My family and I are dedicated philanthropists. We work hard to maximize the impact of our philanthropic dollars across a wide range of social issues. My passion is children’s health. This area of medical research and care is often overlooked or underfunded, and yet the unmet needs are great. As a survivor of brain cancer as a young woman in my 20s, I benefited from excellent medical care, and I am grateful to have recovered successfully. However, many patients do not experience successful outcomes, not just in cancer but in other areas of health where there are significant unmet medical needs. My heart breaks for the many sick children who are suffering, in pain, and scared. We must do better.

Philanthropically, I have supported many areas of research in children’s health. I have learned that research, although critically important and imperative to fund, does not magically translate into treatments. In fact, new technologies have a long and uncertain path to commercialization, and a large percentage of research never leaves the lab. We need to do more to get potential treatments out of the lab and to the patients who need it.

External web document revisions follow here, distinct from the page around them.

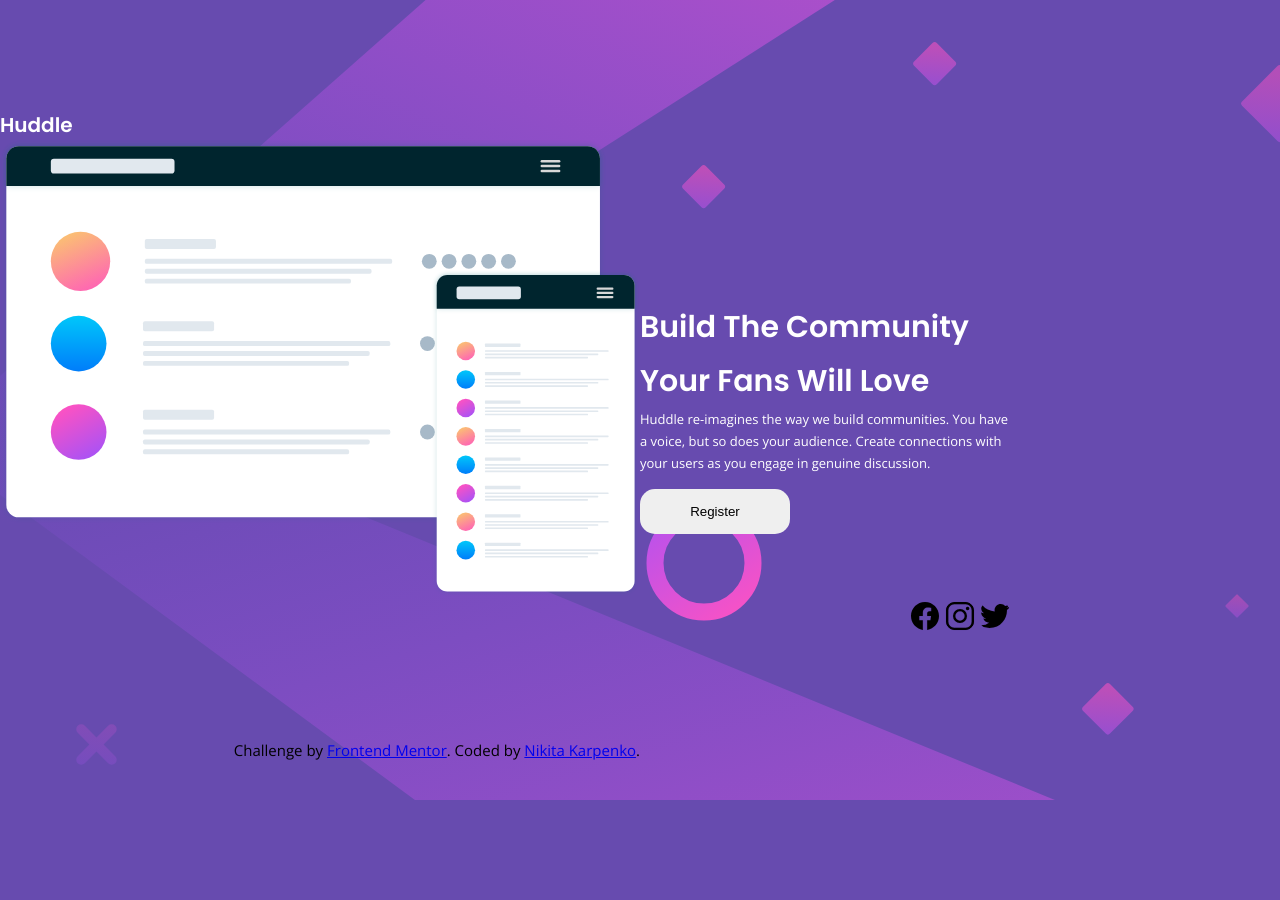
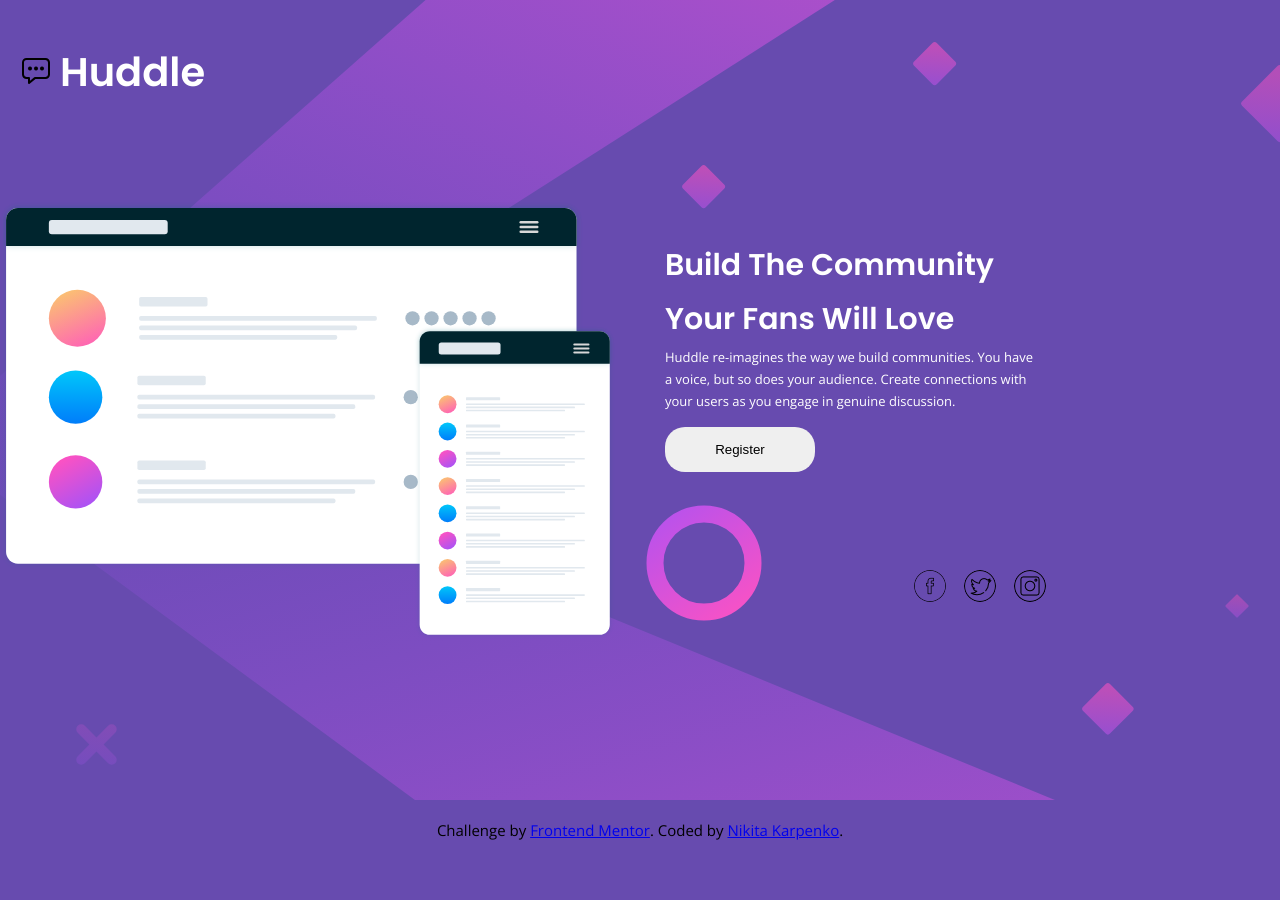
Before and after one commit to nyakita/huddle-landing, a plain HTML site: page index.html in a window 1280 px wide. Drawn offline with nearby package versions, Linux system fonts and the light colour scheme.

Commit message:
Changes made for CSS

```diff
--- a/css/style.css
+++ b/css/style.css
@@ -24,7 +24,8 @@ h1{
   font-family:"Poppins";
   font-weight: 600;
   color:#FFF;
-
+  font-size:4rem;
+  margin:3rem 1rem 0 6rem;
 }
 
 h2{
@@ -38,22 +39,26 @@ h2{
 .wrapper{
   display:grid;
   grid-template-columns:1fr 1fr;
-  grid-auto-rows: 300px;
+  grid-auto-rows: 14rem;
   grid-template-areas:
   "item1 ."
   "item1 item2"
-  "footer item3";
+  "item1 item2"
+  ". item3"
+  "footer footer";
+  grid-gap:5rem;
 }
 
 .item1{
   grid-area:item1;
   justify-self:center;
-  align-self: flex-end;
+  align-self: center;
 }
 
 .item2{
   grid-area:item2;
-  justify-self:start;
+  justify-self:stretch;
+  align-self: center;
 }
 
 .item2 p{
@@ -67,32 +72,34 @@ h2{
   justify-self:center;
 }
 
-ion-icon:hover{
+.item3 img:hover{
   background-color:hsl(300, 69%, 71%);
 }
 
-ion-icon{
-  font-size:32px;
-  border-radius:1.5rem;
-  border-color:#FFF;
+.item3 img{
+  background-color: hsl(257, 40%, 49%);
+  margin-left:1.5rem;
+  border-radius:2rem;
 }
 
 .mockUp{
-  width:100%;
-  height:100%;
+  max-width:100%;
+  max-height:100%;
+  position: relative;
+  top:10rem;
 }
 
 footer{
   grid-area:footer;
-  justify-self:end;
-  align-self: center;
+  align-self:center;
+  justify-self:center;
   font-size:1.5rem;
 }
 
 button{
   width:15rem;
   padding:1.5rem;
-  border-radius:1.5rem;
+  border-radius:2rem;
   border:none;
   margin-top:1.5rem;
 }
@@ -100,3 +107,10 @@ button{
 button:hover{
   background-color:hsl(300, 69%, 71%);
 }
+.huddle{
+    font-size:32px;
+    position: relative;
+    top:7.8rem;
+    left:2rem;
+
+}
--- a/index.html
+++ b/index.html
@@ -15,7 +15,7 @@
     <div class="wrapper">
 
       <div class="item1">
-        <h1>Huddle</h1>
+        <ion-icon name="chatbox-ellipses-outline" class="huddle"></ion-icon><h1>Huddle</h1>
         <img src="images/illustration-mockups.svg" alt="mockUp" class="mockUp">
       </div>
 
@@ -31,9 +31,9 @@
 
 
       <div class="item3">
-        <ion-icon name="logo-facebook"></ion-icon>
-        <ion-icon name="logo-instagram"></ion-icon>
-        <ion-icon name="logo-twitter"></ion-icon>
+        <img src="images/facebook.png" alt="facebook">
+        <img src="images/twitter.png" alt="twitter">
+        <img src="images/instagram.png" alt="instagram">
       </div>
 
 
```
Also changed, not shown: images/facebook.png (added), images/facebook_icon_.png (deleted), images/instagram.png (added), images/instagram_icon_.png (deleted), images/twitter-icon_.png (deleted), images/twitter.png (added).
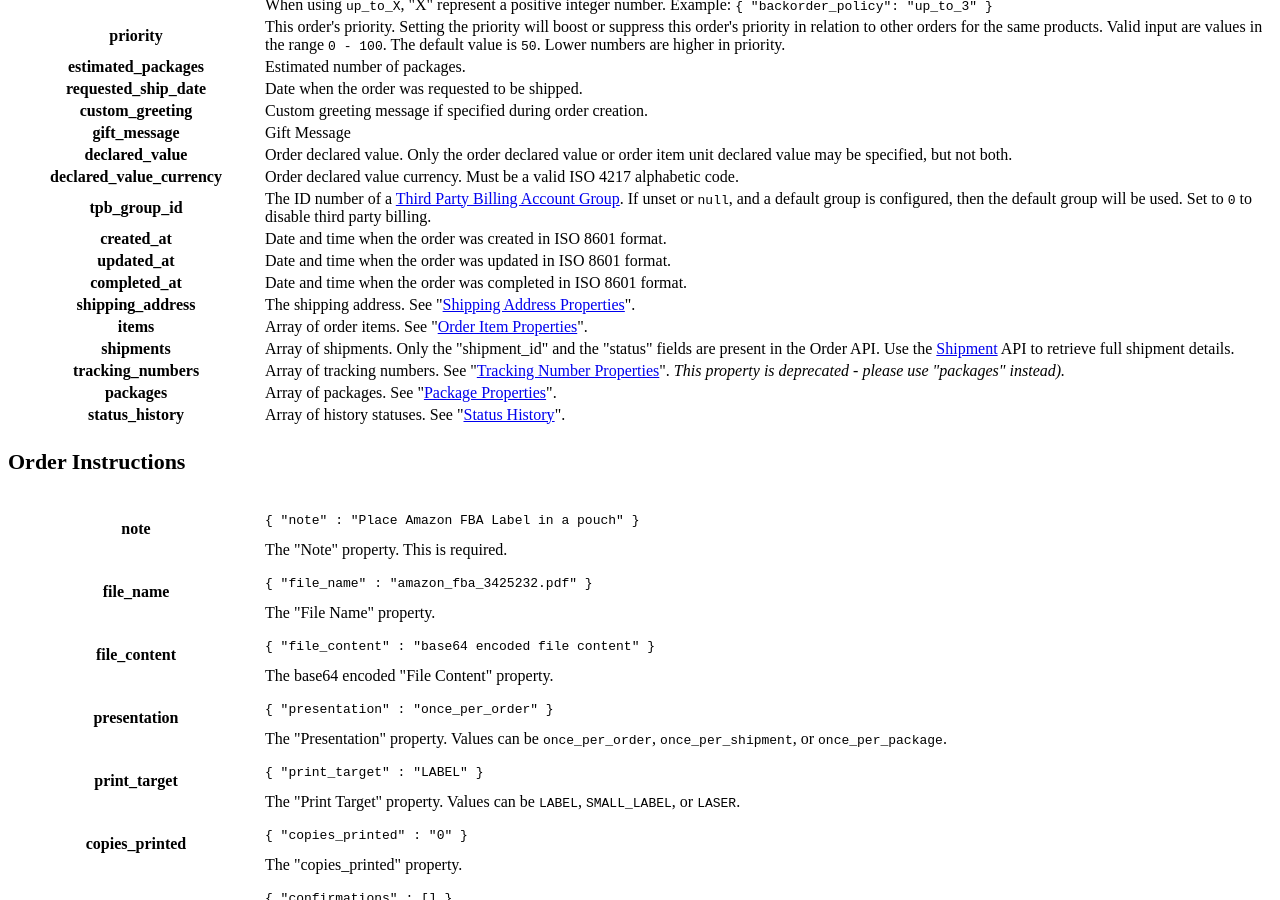
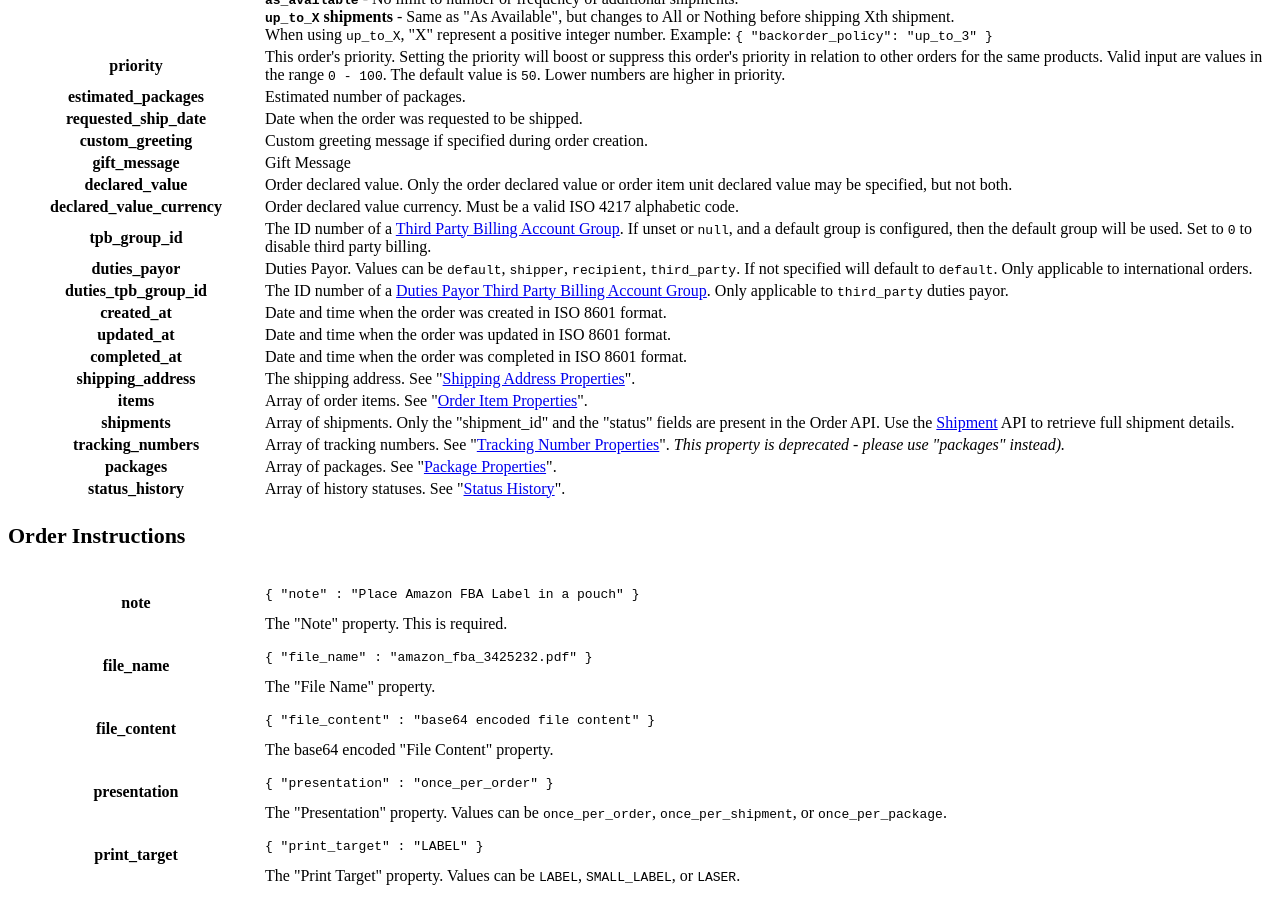
Before and after one commit to ShipStream/shipstream.github.io, a Jekyll site: the page built from _posts/2014-07-25-order.md, in a window 1280 px wide and 900 px high, scrolled down 16235 px. Built offline with Jekyll 4.4.1, drawn with Linux system fonts in a browser that asks for light colours; a style sheet for code colours, icons or effects is not loaded; some of the changed text lies outside the part shown.

Commit message:
Duties Payor for Third Party Billing (#56)
* Add payment_types to TPB account group properties.

* Add "duties_payor" and "duties_tpb_group_id" to the order properties.

```diff
--- a/_posts/2014-07-25-order.md
+++ b/_posts/2014-07-25-order.md
@@ -262,7 +262,9 @@ Create new order:
                 "saturday_delivery" : false,
                 "declared_value_service" : false,
                 "overbox" : false,
-                "delayed_ship_date" : "2022-07-28"
+                "delayed_ship_date" : "2022-07-28",
+                "duties_payor" : "third_party",
+                "duties_tpb_group_id" : "1"
             }
         ]
     ]
@@ -1151,6 +1153,14 @@ true if the comment was added.
         <td>The ID number of a <a href="/ref/third-party-billing-group.html">Third Party Billing Account Group</a>. If unset or <code>null</code>, and a default group is configured, then the default group will be used.  Set to <code>0</code> to disable third party billing.</td>
     </tr>
     <tr>
+        <th>duties_payor</th>
+        <td>Duties Payor. Values can be <code>default</code>, <code>shipper</code>, <code>recipient</code>, <code>third_party</code>. If not specified will default to <code>default</code>. Only applicable to international orders.</td>
+    </tr>
+    <tr>
+        <th>duties_tpb_group_id</th>
+        <td>The ID number of a <a href="/ref/third-party-billing-group.html">Duties Payor Third Party Billing Account Group</a>. Only applicable to <code>third_party</code> duties payor.</td>
+    </tr>
+    <tr>
         <th>created_at</th>
         <td>Date and time when the order was created in ISO 8601 format.</td>
     </tr>
```
Also changed, not shown: _posts/2019-05-02-third-party-billing-group.md (+11 -2 lines).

This is a precarious and expensive journey, transitioning the technology from a research center to a commercial company that will shepherd it along the regulatory pathway to FDA approval. The most challenging part of this journey is the early stage of commercialization, also known as the “Valley of Death”. At this stage, the company must raise money to continue development, but the technology might still be unproven and the risks are high. Funding can be difficult to attain. In children’s health, where the patient populations are smaller, this challenge is even greater as the potential return on investment may be lower.

Is there a role for philanthropy to support this stage of development? It seemed to me there should be.

Five years ago, I learned of a non-profit organization dedicated to solving this problem. The Catalytic Impact Foundation (CIF) uses donated funds to make impact investments in early-stage life science and healthcare companies that are developing game changing, and often lifesaving, technologies. CIF believes philanthropic capital is the perfect funding source to help ferry urgently needed treatments through the Valley of Death. Highly experienced in early-stage healthcare investing, the CIF team makes equity investments in these companies, and then uses their network and expertise to help them catalytically along the journey to FDA approval.

One can also make early-stage investments in private companies directly. For a private foundation, the investment needs to align with the foundation’s mission to qualify as a program related investment. Investing directly also requires substantial due diligence related to the company’s social impact, its valuation, the validity of the technology, and the experience of the team, among other things.

Read the full article about investing in medical research by Sheri Sobrato at Exponent Philanthropy.